When does one scale?
When one hits a bottleneck. That’s when.
What is scaled in that scenario?
Only the instance running the service which has become the bottleneck.
(You don’t scale every instance of the whole goddamn architecture, do you?)

The respective services in an architecture will be scaled, in the order of the occurences of the bottlenecks.

So in the long run, to accurately and precisely forecast costs, one has to predict when will which service become the bottleneck in the architecture, along with the order in which these services will exhaust their capacity.

The only way then, to estimate each services upper cap, and then directly link it to the number of active users. (in case of B2C) Then, multiply

Sigh

Or you could do performance testing. Spend a lot of money and effort in the short run, to be able to get a better estimate.

I had a discussion about the same with a Solutions Architect working with Amazon. I was hoping I’d get to learn a better way to forecast costs rather than multiply for each of the service and then sum it all.
But I was suggested to follow the same method, which I was already following.

For the whole architecture, calculate LCM for all services.

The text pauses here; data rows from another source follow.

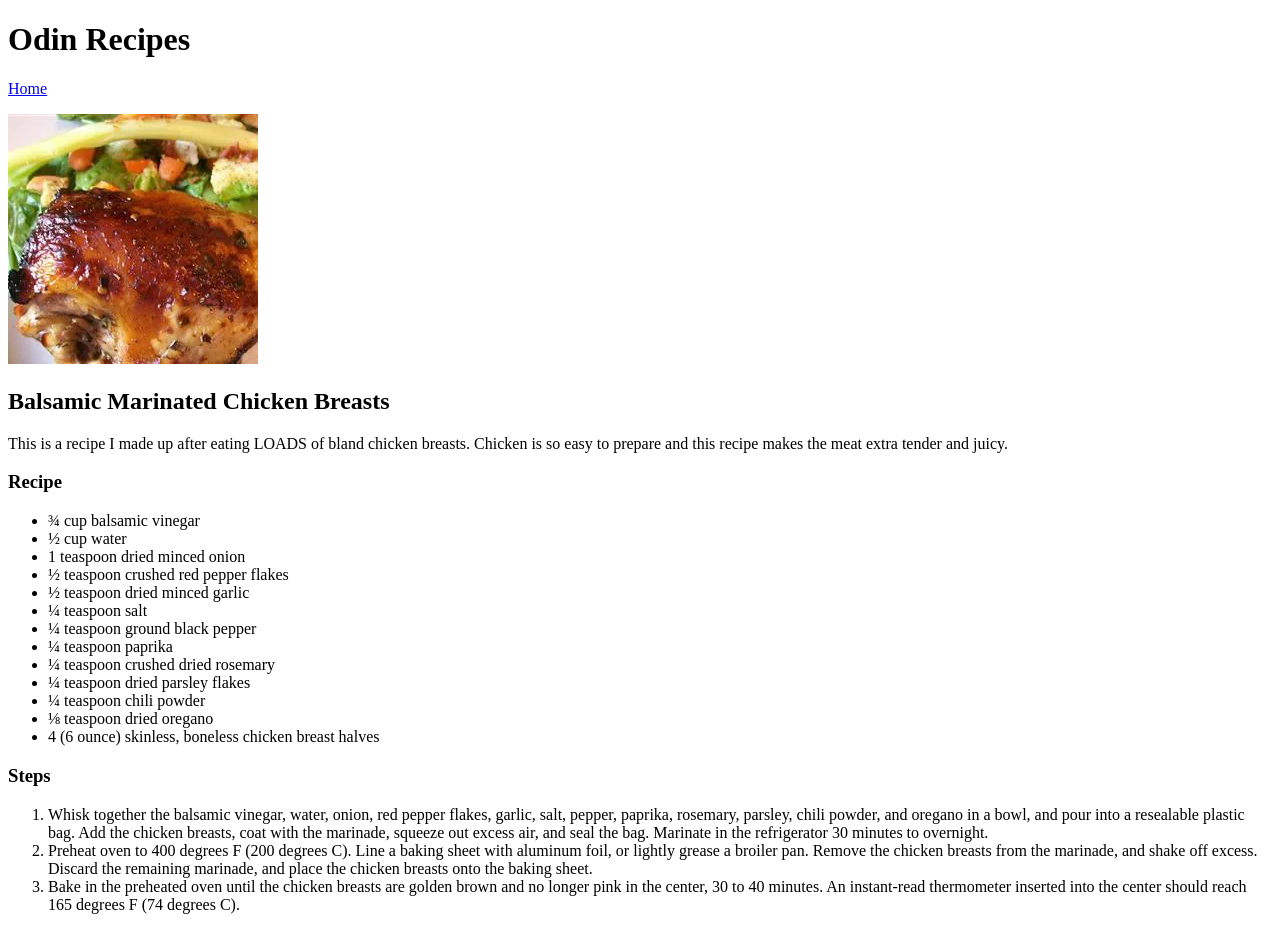
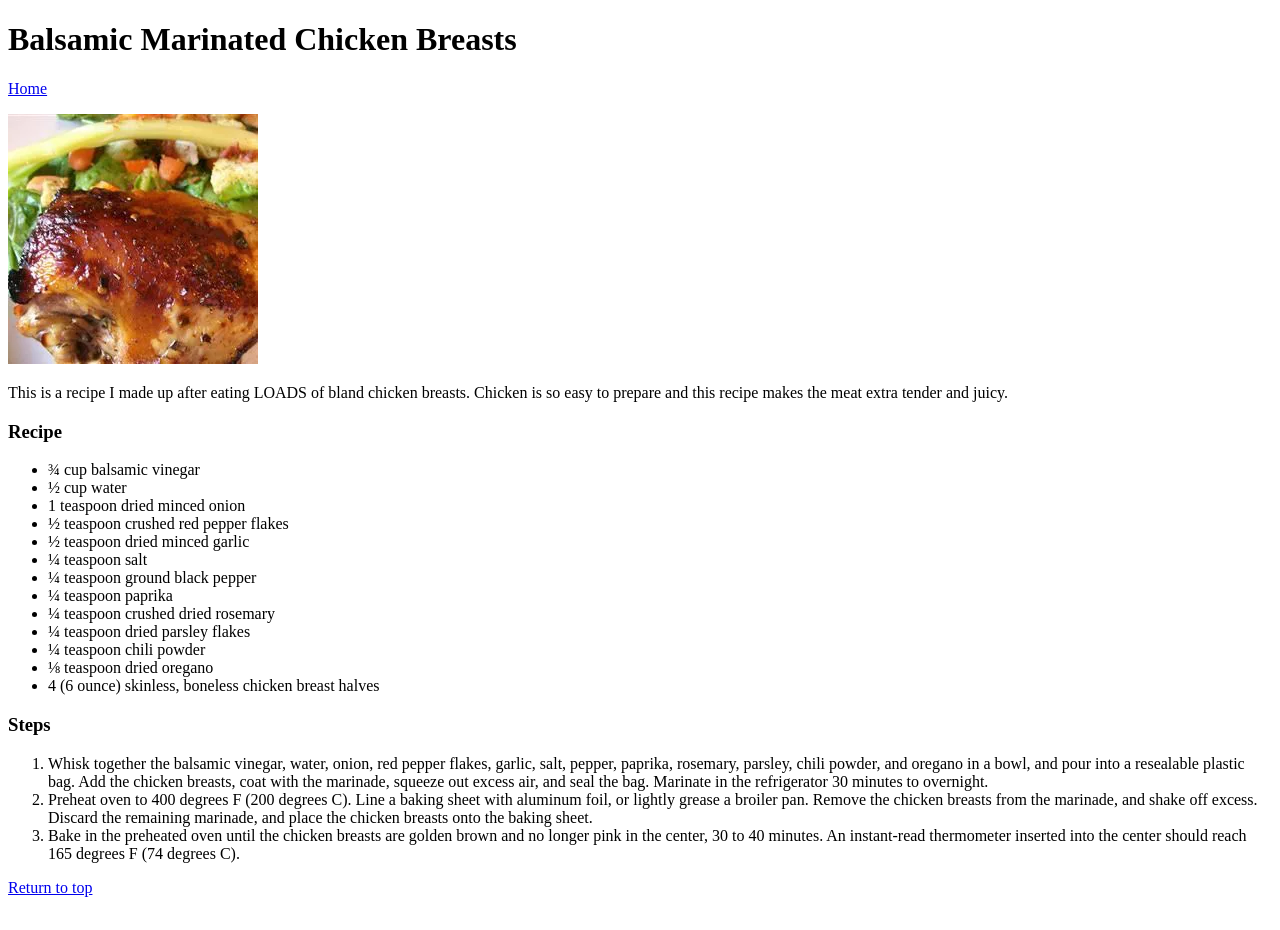
Before and after one commit to Davilapur/odin-recipes, a plain HTML site: page recipes/lasagna.html in a window 1280 px wide. After the commit the page ends 905 px from the top, so only its background shows below. Drawn offline with Linux system fonts and the light colour scheme.

Commit message:
add return to top for recipes.html

```diff
--- a/recipes/lasagna.html
+++ b/recipes/lasagna.html
@@ -6,13 +6,13 @@
         <title>Balsamic Marinated Chicken Breasts</title>
     </head>
 
-    <body>
-        <h1>Odin Recipes</h1>
+    <body id="top">
+        <h1>Balsamic Marinated Chicken Breasts</h1>
         <p>
             <a href="../index.html">Home</a>
         </p>
         <p><img src="../images/92685-9ddefe7949874865b24cbca36f7b6732.webp" alt="A delicious plate of Balsamic Marinated Chicken Breasts"></p>
-        <h2>Balsamic Marinated Chicken Breasts</h2>
+
         <p>This is a recipe I made up after eating LOADS of bland chicken breasts. Chicken is so easy to prepare and this recipe makes the meat extra tender and juicy.</p>
         <h3>Recipe</h3>
         <ul>
@@ -48,5 +48,7 @@
             <li>Preheat oven to 400 degrees F (200 degrees C). Line a baking sheet with aluminum foil, or lightly grease a broiler pan. Remove the chicken breasts from the marinade, and shake off excess. Discard the remaining marinade, and place the chicken breasts onto the baking sheet.</li>
             <li>Bake in the preheated oven until the chicken breasts are golden brown and no longer pink in the center, 30 to 40 minutes. An instant-read thermometer inserted into the center should reach 165 degrees F (74 degrees C).</li>
         </ol>
+
+        <a href="#top">Return to top</a>
     </body>
 </html>
```
Also changed, not shown: recipes/berry-delicious.html (+4 -3 lines), recipes/kale-sweet-potato-salad.html (+4 -4 lines).
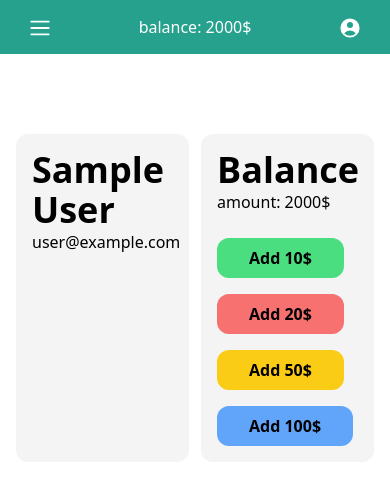
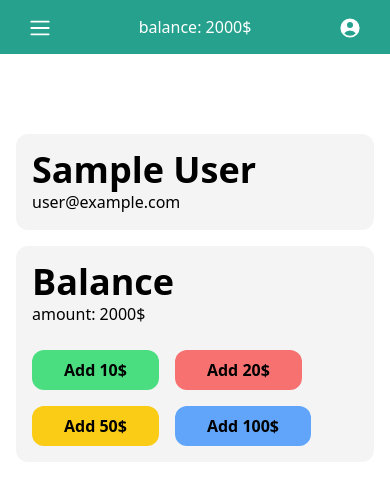
Before and after one commit to hyprj/evolution-final-project, a React (Vite) app: page /app in a window 390 px wide. Shown: the top 484 px of the page. Built offline with nearby package versions, Linux system fonts and the light colour scheme; no server answers; the database is empty; sample sign-in values are in the browser's storage.

Commit message:
fix: fix dashboard cards on mobile screen #98

```diff
--- a/src/main/pages/Dashboard.tsx
+++ b/src/main/pages/Dashboard.tsx
@@ -6,7 +6,7 @@ export const Dashboard = observer(() => {
   const { user, addToBalance } = authStore;
   return (
     <div className="flex flex-grow items-start justify-center">
-      <div className="max-md:grid-cols-1 m-4 mt-20 grid grid-cols-2 gap-3">
+      <div className="m-4 mt-20 flex w-full max-w-7xl flex-col  justify-center gap-4 lg:flex-row">
         <DashboardItem>
           <h4 className="text-4xl font-semibold">
             {user?.displayName || "Name not specified"}
@@ -37,5 +37,7 @@ export const Dashboard = observer(() => {
 });
 
 export function DashboardItem({ children }: { children: React.ReactNode }) {
-  return <div className="rounded-xl  bg-zinc-100 p-4">{children}</div>;
+  return (
+    <div className="basis-full rounded-xl  bg-zinc-100 p-4">{children}</div>
+  );
 }
```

And then multiply for the whole architecture.

For your services running in EC2, first figure out what is the bottleneck depending on what you’re running in your EC2.
It may be CPU or RAM or disk space or network throughput.

Then, you have found the first bottleneck now, depending on how you decide to scale. This bottleneck might remain the same for the EC2 or might change.

So you see, first level bottlenecks are services itself, second level bottlenecks are respective metrics of the instances running these services.
And each can change at any point of time, as software is always alive. You might have significant change in the architecture, which might increase or decrease the costs again.

Horrible method if you ask me, do you know any better? Ping me!